<a href="https://www.compadre.org/precollege/items/detail.cfm?ID=12311">International Business Machines. TryEngineering: Using Ohm’s Law to Build a Voltage Divider. Institute of Electrical and Electronics Engineers, December 4, 2010.</a>
AIP Format
(Institute of Electrical and Electronics Engineers, 2010), WWW Document, (https://tryengineering.org/teacher/using-ohms-law-build-voltage-divider/).
AJP/PRST-PER
TryEngineering: Using Ohm’s Law to Build a Voltage Divider, (Institute of Electrical and Electronics Engineers, 2010), <https://tryengineering.org/teacher/using-ohms-law-build-voltage-divider/>.
APA Format
TryEngineering: Using Ohm’s Law to Build a Voltage Divider. (2010, December 4). Retrieved September 18, 2020, from Institute of Electrical and Electronics Engineers: https://tryengineering.org/teacher/using-ohms-law-build-voltage-divider/
Chicago Format
International Business Machines. TryEngineering: Using Ohm’s Law to Build a Voltage Divider. Institute of Electrical and Electronics Engineers, December 4, 2010. https://tryengineering.org/teacher/using-ohms-law-build-voltage-divider/ (accessed 18 September 2020).
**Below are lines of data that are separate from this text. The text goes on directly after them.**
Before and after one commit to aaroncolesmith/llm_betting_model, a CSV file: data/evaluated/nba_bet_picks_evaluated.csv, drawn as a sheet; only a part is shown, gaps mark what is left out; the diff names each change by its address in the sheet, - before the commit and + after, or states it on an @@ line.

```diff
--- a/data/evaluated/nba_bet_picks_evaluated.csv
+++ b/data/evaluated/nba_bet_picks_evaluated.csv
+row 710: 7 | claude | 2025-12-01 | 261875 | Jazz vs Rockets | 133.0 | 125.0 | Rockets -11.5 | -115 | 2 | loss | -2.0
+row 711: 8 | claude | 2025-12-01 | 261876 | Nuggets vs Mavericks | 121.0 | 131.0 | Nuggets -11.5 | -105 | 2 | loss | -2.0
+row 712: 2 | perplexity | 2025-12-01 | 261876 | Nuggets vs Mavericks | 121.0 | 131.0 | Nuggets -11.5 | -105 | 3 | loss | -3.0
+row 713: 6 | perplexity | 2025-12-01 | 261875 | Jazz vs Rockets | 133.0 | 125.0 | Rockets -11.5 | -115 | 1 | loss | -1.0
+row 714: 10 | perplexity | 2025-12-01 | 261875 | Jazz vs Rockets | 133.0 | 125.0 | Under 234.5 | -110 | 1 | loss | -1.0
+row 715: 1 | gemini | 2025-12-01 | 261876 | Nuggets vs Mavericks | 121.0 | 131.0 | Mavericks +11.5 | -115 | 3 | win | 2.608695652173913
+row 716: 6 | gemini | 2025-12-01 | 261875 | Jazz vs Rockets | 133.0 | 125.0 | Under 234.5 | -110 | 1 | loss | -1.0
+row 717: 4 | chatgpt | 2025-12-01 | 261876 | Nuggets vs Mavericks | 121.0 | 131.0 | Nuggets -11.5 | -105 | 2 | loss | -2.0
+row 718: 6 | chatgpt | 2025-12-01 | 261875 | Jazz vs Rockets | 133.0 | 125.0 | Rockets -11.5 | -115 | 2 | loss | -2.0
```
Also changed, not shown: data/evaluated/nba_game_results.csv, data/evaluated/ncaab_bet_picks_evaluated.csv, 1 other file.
MLA Format
TryEngineering: Using Ohm’s Law to Build a Voltage Divider. Institute of Electrical and Electronics Engineers, 2010. 4 Dec. 2010. International Business Machines. 18 Sep. 2020 <https://tryengineering.org/teacher/using-ohms-law-build-voltage-divider/>.
BibTeX Export Format
@misc{
Title = {TryEngineering: Using Ohm’s Law to Build a Voltage Divider},
Publisher = {Institute of Electrical and Electronics Engineers},
Volume = {2020},
Number = {18 September 2020},
Month = {December 4, 2010},
Year = {2010}
}
Refer Export Format
%T TryEngineering: Using Ohm's Law to Build a Voltage Divider
EndNote Export Format
%0 Electronic Source Disclaimer: ComPADRE offers citation styles as a guide only. We cannot offer interpretations about citations as this is an automated procedure. Please refer to the style manuals in the Citation Source Information area for clarifications.
Citation Source Information
The AIP Style presented is based on information from the AIP Style Manual. The APA Style presented is based on information from APA Style.org: Electronic References. The Chicago Style presented is based on information from Examples of Chicago-Style Documentation. The MLA Style presented is based on information from the MLA FAQ. This resource is stored in 2 shared folders. You must login to access shared folders. TryEngineering: Using Ohm’s Law to Build a Voltage Divider:
Is Supplemented By
Worksheet: Voltage Divider Circuits
A set of 37 problems (with answers) on the focused topic of voltage divider circuits, appropriate for introductory physics, applied physics, or electronics courses. relation by Caroline Hall
Is Supplemented By
Magnet Academy: Georg Ohm
Short bio of Georg Ohm, the 19th-century who formulated Ohm's Law, describing the relationship between electrical current, resistance, and voltage. relation by Caroline Hall
Accompanies
TryEngineering: Get Connected With Ohm's Law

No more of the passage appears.